*Task brief*: Output every entry exactly as written, skipping any pictures.

------ Recorded information

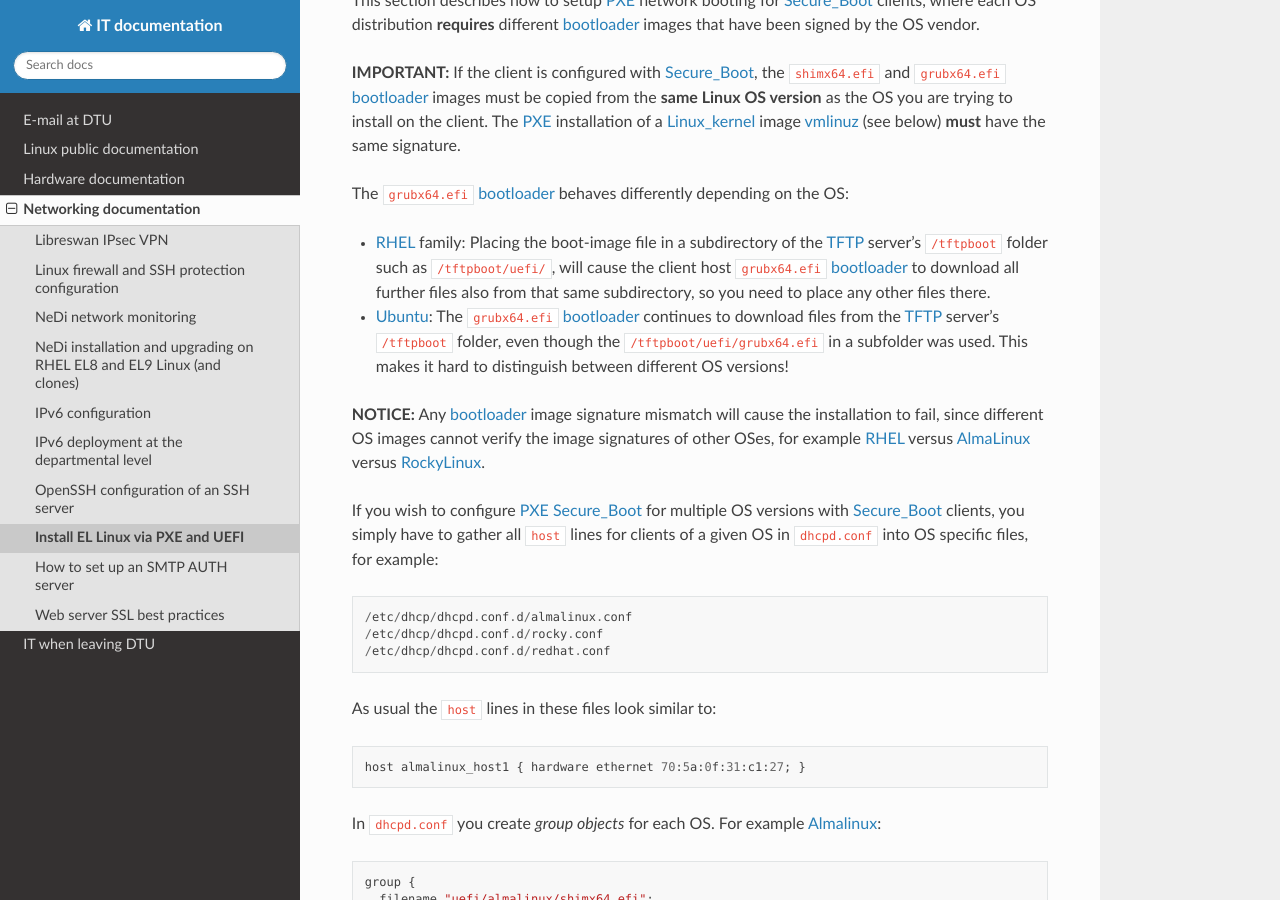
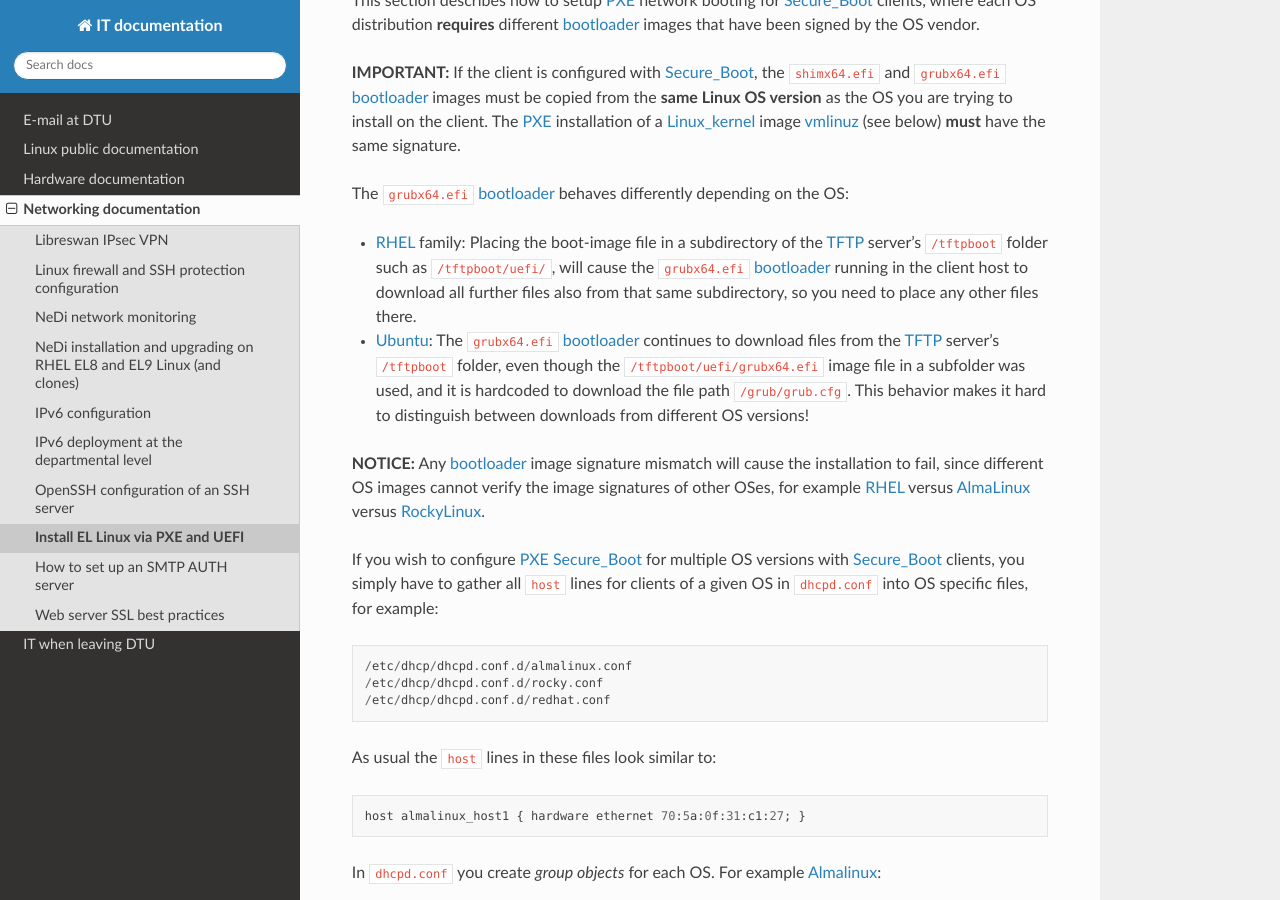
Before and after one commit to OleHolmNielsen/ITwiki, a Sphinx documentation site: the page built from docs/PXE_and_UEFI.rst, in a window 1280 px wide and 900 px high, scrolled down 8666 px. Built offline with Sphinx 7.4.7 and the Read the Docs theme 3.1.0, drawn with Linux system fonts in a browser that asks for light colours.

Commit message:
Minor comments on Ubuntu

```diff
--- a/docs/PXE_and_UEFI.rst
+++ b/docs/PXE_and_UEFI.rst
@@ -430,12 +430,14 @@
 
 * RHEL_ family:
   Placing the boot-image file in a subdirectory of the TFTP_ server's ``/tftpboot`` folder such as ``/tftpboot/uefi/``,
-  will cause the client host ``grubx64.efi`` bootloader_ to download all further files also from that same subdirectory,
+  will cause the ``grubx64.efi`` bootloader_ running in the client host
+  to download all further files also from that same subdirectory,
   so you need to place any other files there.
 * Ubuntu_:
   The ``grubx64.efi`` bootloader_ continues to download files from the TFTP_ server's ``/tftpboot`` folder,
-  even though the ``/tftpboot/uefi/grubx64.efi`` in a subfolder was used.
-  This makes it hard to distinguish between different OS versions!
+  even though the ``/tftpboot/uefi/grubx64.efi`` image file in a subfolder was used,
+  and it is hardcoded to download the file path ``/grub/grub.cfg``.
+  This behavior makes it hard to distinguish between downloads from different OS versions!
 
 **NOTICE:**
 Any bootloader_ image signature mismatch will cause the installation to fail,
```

------------

*Result below*:
Before and after one commit to OleHolmNielsen/ITwiki, a Sphinx documentation site: the page built from docs/PXE_and_UEFI.rst, in a window 1280 px wide and 900 px high, scrolled down 8666 px. Built offline with Sphinx 7.4.7 and the Read the Docs theme 3.1.0, drawn with Linux system fonts in a browser that asks for light colours.

Commit message:
Minor comments on Ubuntu

```diff
--- a/docs/PXE_and_UEFI.rst
+++ b/docs/PXE_and_UEFI.rst
@@ -430,12 +430,14 @@
 
 * RHEL_ family:
   Placing the boot-image file in a subdirectory of the TFTP_ server's ``/tftpboot`` folder such as ``/tftpboot/uefi/``,
-  will cause the client host ``grubx64.efi`` bootloader_ to download all further files also from that same subdirectory,
+  will cause the ``grubx64.efi`` bootloader_ running in the client host
+  to download all further files also from that same subdirectory,
   so you need to place any other files there.
 * Ubuntu_:
   The ``grubx64.efi`` bootloader_ continues to download files from the TFTP_ server's ``/tftpboot`` folder,
-  even though the ``/tftpboot/uefi/grubx64.efi`` in a subfolder was used.
-  This makes it hard to distinguish between different OS versions!
+  even though the ``/tftpboot/uefi/grubx64.efi`` image file in a subfolder was used,
+  and it is hardcoded to download the file path ``/grub/grub.cfg``.
+  This behavior makes it hard to distinguish between downloads from different OS versions!
 
 **NOTICE:**
 Any bootloader_ image signature mismatch will cause the installation to fail,
```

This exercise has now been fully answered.